Exercise description: In the records that follow, locate every line with "shown" and extract it.

Extracted records:

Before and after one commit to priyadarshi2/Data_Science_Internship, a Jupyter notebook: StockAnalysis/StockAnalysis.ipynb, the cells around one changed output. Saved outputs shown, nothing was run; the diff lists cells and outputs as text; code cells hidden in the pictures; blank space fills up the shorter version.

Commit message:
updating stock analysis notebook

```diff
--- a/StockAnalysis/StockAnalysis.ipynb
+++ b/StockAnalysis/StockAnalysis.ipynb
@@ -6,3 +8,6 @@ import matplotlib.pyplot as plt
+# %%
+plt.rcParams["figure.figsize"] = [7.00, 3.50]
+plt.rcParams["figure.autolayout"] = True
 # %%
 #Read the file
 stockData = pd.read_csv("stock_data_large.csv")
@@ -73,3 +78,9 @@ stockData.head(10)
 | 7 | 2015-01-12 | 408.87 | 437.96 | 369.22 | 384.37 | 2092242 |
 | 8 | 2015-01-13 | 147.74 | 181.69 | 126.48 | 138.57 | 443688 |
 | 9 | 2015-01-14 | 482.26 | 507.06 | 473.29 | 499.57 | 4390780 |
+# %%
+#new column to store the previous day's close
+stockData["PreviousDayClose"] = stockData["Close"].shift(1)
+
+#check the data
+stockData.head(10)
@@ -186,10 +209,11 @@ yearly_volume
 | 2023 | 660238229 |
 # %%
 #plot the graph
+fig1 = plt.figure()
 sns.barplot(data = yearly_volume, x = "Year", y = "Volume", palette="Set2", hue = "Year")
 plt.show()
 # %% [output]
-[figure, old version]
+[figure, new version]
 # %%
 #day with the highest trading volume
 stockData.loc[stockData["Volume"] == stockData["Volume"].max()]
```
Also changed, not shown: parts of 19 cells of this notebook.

==

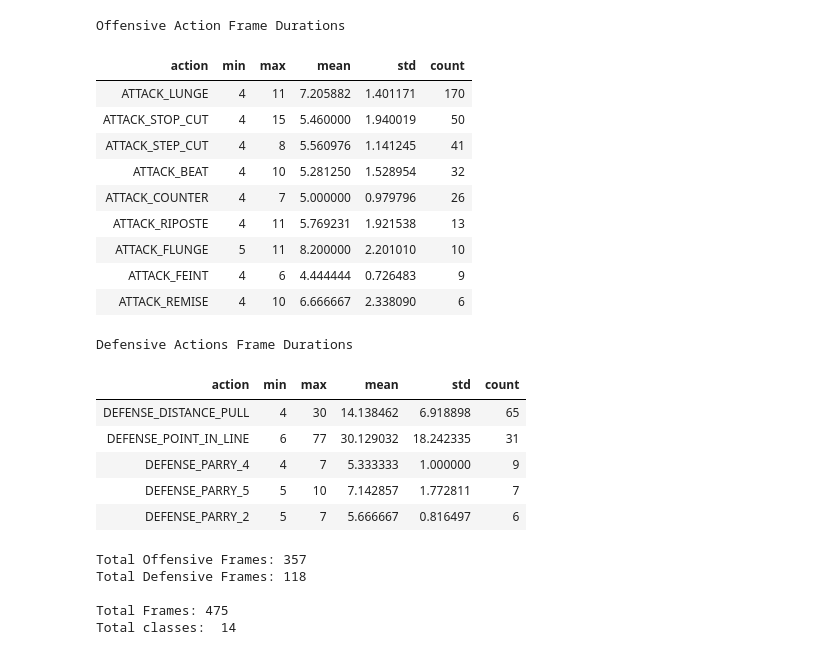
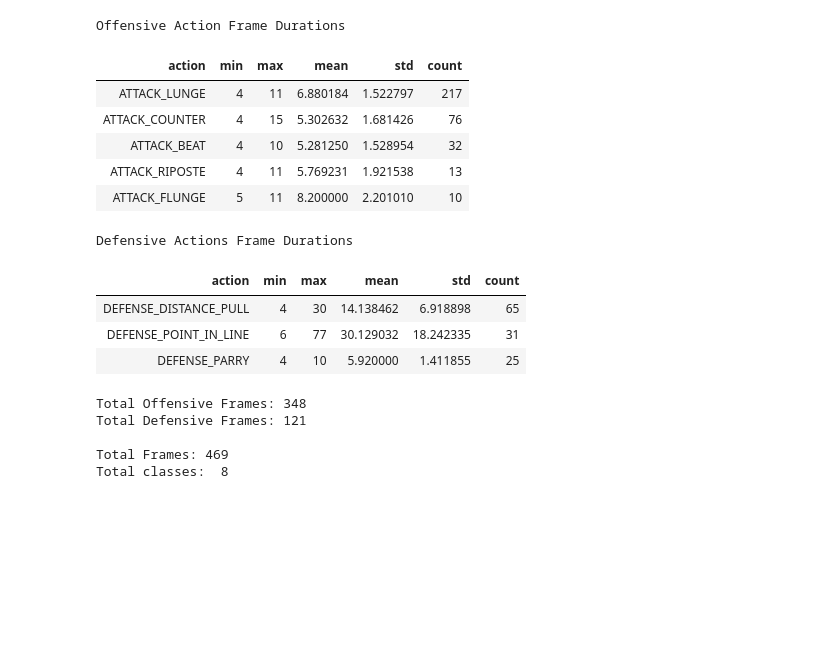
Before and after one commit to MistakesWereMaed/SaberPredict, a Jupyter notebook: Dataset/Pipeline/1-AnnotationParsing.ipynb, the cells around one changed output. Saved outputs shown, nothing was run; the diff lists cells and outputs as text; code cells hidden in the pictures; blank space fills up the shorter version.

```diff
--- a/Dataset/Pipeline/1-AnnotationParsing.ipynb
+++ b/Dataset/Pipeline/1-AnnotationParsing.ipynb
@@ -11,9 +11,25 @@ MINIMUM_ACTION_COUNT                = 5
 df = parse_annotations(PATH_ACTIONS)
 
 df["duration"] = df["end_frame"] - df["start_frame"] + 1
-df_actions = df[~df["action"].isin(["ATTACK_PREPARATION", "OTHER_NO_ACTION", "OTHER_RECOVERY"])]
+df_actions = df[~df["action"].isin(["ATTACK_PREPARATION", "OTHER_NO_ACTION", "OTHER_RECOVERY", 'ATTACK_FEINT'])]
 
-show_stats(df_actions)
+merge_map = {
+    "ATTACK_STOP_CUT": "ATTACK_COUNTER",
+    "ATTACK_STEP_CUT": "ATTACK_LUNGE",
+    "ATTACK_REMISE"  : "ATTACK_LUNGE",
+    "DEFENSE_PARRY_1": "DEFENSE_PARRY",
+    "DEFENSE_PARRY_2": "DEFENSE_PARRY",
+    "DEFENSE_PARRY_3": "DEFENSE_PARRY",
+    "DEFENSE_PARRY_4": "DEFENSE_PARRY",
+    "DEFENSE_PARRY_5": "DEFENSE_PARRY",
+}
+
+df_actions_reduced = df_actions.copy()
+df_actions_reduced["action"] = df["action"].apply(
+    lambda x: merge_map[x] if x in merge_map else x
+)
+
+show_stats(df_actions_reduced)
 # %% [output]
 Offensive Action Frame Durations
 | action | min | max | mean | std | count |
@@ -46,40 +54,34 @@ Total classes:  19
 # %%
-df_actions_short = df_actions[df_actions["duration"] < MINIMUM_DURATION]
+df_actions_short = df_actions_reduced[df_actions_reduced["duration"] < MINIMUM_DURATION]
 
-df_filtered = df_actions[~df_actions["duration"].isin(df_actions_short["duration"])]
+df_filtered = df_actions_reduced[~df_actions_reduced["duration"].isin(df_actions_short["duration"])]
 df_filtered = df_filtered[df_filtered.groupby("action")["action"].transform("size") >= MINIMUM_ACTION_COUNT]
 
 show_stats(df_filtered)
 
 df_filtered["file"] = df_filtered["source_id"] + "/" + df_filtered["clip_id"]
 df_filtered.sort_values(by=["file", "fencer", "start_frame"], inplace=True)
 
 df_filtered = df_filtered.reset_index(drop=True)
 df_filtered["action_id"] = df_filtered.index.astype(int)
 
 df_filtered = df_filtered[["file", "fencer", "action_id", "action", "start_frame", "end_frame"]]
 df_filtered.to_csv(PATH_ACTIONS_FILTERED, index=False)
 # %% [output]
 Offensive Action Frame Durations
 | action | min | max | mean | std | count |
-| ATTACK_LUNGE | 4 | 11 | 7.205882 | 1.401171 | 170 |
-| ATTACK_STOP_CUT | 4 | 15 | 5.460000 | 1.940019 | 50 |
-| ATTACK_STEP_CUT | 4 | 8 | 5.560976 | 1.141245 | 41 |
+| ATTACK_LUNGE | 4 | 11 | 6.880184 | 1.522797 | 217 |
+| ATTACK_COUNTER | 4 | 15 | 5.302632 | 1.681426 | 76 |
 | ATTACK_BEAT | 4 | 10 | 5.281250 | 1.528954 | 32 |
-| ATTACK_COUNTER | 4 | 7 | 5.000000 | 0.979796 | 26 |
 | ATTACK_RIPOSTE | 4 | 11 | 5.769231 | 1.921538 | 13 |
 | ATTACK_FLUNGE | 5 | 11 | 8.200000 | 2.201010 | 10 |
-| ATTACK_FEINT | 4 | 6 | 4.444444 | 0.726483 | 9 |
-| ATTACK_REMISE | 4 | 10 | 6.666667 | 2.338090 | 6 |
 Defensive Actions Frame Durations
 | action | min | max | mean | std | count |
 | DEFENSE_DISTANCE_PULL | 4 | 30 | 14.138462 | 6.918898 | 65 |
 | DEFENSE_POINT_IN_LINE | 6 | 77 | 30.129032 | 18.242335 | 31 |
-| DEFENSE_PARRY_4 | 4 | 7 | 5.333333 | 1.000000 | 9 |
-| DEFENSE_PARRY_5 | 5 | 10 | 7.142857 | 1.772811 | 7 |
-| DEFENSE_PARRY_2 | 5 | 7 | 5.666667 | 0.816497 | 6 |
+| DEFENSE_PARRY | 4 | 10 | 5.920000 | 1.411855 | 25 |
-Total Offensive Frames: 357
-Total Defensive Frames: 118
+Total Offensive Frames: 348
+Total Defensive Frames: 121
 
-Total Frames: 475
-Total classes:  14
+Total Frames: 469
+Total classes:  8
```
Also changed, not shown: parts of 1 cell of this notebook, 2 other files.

--

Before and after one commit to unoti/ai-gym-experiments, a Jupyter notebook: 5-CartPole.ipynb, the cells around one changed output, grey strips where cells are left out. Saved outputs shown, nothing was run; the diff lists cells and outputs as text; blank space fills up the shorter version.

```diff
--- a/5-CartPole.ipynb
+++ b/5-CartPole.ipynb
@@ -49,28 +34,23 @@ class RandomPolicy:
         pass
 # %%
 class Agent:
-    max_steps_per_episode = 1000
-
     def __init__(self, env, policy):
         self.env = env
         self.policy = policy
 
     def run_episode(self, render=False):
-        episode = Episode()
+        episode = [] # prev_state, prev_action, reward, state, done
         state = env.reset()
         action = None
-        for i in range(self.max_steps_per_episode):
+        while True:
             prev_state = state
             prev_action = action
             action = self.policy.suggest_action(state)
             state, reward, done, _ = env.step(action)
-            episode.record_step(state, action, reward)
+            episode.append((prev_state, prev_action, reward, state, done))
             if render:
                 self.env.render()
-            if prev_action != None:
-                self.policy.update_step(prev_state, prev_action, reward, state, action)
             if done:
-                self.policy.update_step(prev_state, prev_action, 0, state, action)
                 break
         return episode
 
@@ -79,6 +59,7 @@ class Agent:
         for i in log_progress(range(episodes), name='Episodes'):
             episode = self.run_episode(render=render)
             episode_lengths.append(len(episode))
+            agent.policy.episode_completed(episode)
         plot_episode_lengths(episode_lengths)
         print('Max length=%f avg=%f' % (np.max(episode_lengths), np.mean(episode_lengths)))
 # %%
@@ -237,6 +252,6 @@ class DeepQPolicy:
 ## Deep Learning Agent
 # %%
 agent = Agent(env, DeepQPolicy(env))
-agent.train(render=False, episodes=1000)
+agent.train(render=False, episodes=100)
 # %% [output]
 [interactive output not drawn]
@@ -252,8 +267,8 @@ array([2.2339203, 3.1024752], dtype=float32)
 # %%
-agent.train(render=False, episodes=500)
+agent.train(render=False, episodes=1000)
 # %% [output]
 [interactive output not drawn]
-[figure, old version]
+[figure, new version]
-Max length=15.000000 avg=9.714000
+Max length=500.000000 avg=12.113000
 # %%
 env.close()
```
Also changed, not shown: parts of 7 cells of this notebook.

Answer to this task:
Before and after one commit to priyadarshi2/Data_Science_Internship, a Jupyter notebook: StockAnalysis/StockAnalysis.ipynb, the cells around one changed output. Saved outputs shown, nothing was run; the diff lists cells and outputs as text; code cells hidden in the pictures; blank space fills up the shorter version.
Also changed, not shown: parts of 19 cells of this notebook.
Before and after one commit to MistakesWereMaed/SaberPredict, a Jupyter notebook: Dataset/Pipeline/1-AnnotationParsing.ipynb, the cells around one changed output. Saved outputs shown, nothing was run; the diff lists cells and outputs as text; code cells hidden in the pictures; blank space fills up the shorter version.
Also changed, not shown: parts of 1 cell of this notebook, 2 other files.
Before and after one commit to unoti/ai-gym-experiments, a Jupyter notebook: 5-CartPole.ipynb, the cells around one changed output, grey strips where cells are left out. Saved outputs shown, nothing was run; the diff lists cells and outputs as text; blank space fills up the shorter version.
Also changed, not shown: parts of 7 cells of this notebook.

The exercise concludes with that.